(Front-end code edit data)
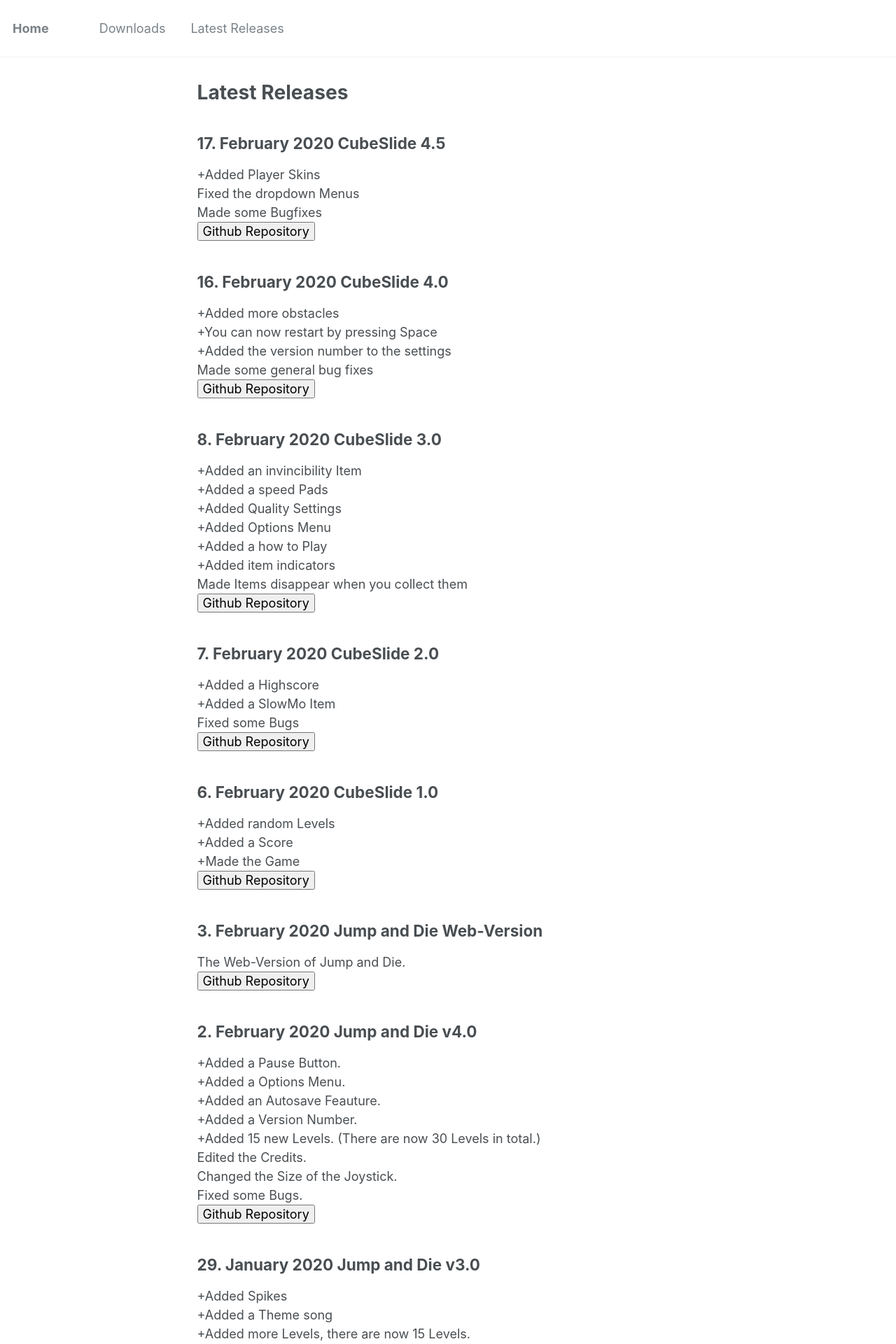
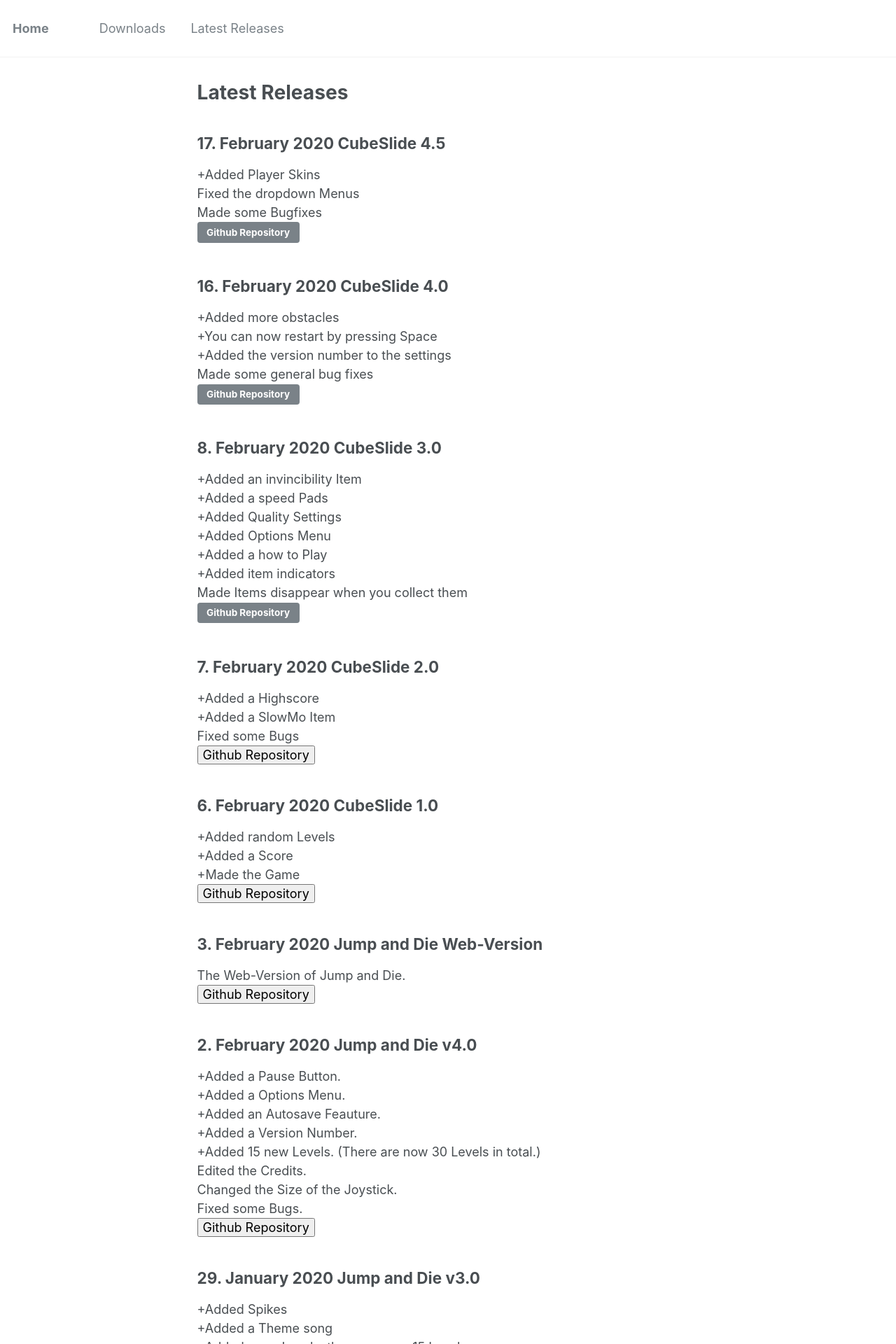
Before and after one commit to Janik313/janik313.github.io, a Jekyll site: the page built from _pages/releases.md, in a window 1280 px wide. Shown: the top 1920 px of the page at 70% size. Built offline with Jekyll 4.4.1, drawn with Linux system fonts in a browser that asks for light colours.

Commit message:
Update releases.md

```diff
--- a/_pages/releases.md
+++ b/_pages/releases.md
@@ -20,14 +20,14 @@
 +Added Player Skins
 <br>Fixed the dropdown Menus
 <br>Made some Bugfixes
-<br><button onclick="window.location.href='https://github.com/Janik313/CubeSlide'">Github Repository</button>
+<br><button onclick="window.location.href='https://github.com/Janik313/CubeSlide'" class="btn">Github Repository</button>
 
 <h2>16. February 2020 CubeSlide 4.0 </h2>
 +Added more obstacles
 <br>+You can now restart by pressing Space
 <br>+Added the version number to the settings
 <br>Made some general bug fixes
-<br><button onclick="window.location.href='https://github.com/Janik313/CubeSlide'">Github Repository</button>
+<br><button onclick="window.location.href='https://github.com/Janik313/CubeSlide'" class="btn">Github Repository</button>
 
 <h2>8. February 2020 CubeSlide 3.0 </h2>
 +Added an invincibility Item
@@ -37,7 +37,7 @@
 <br>+Added a how to Play
 <br>+Added item indicators
 <br>Made Items disappear when you collect them
-<br><button onclick="window.location.href='https://github.com/Janik313/CubeSlide'">Github Repository</button>
+<br><button onclick="window.location.href='https://github.com/Janik313/CubeSlide'" class="btn">Github Repository</button>
 
 <h2>7. February 2020 CubeSlide 2.0 </h2>
 +Added a Highscore
```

__To do__.
What you should produce is an exact copy of the records, with the pictures left out.

__Response area__.
Before and after one commit to Janik313/janik313.github.io, a Jekyll site: the page built from _pages/releases.md, in a window 1280 px wide. Shown: the top 1920 px of the page at 70% size. Built offline with Jekyll 4.4.1, drawn with Linux system fonts in a browser that asks for light colours.

Commit message:
Update releases.md

```diff
--- a/_pages/releases.md
+++ b/_pages/releases.md
@@ -20,14 +20,14 @@
 +Added Player Skins
 <br>Fixed the dropdown Menus
 <br>Made some Bugfixes
-<br><button onclick="window.location.href='https://github.com/Janik313/CubeSlide'">Github Repository</button>
+<br><button onclick="window.location.href='https://github.com/Janik313/CubeSlide'" class="btn">Github Repository</button>
 
 <h2>16. February 2020 CubeSlide 4.0 </h2>
 +Added more obstacles
 <br>+You can now restart by pressing Space
 <br>+Added the version number to the settings
 <br>Made some general bug fixes
-<br><button onclick="window.location.href='https://github.com/Janik313/CubeSlide'">Github Repository</button>
+<br><button onclick="window.location.href='https://github.com/Janik313/CubeSlide'" class="btn">Github Repository</button>
 
 <h2>8. February 2020 CubeSlide 3.0 </h2>
 +Added an invincibility Item
@@ -37,7 +37,7 @@
 <br>+Added a how to Play
 <br>+Added item indicators
 <br>Made Items disappear when you collect them
-<br><button onclick="window.location.href='https://github.com/Janik313/CubeSlide'">Github Repository</button>
+<br><button onclick="window.location.href='https://github.com/Janik313/CubeSlide'" class="btn">Github Repository</button>
 
 <h2>7. February 2020 CubeSlide 2.0 </h2>
 +Added a Highscore
```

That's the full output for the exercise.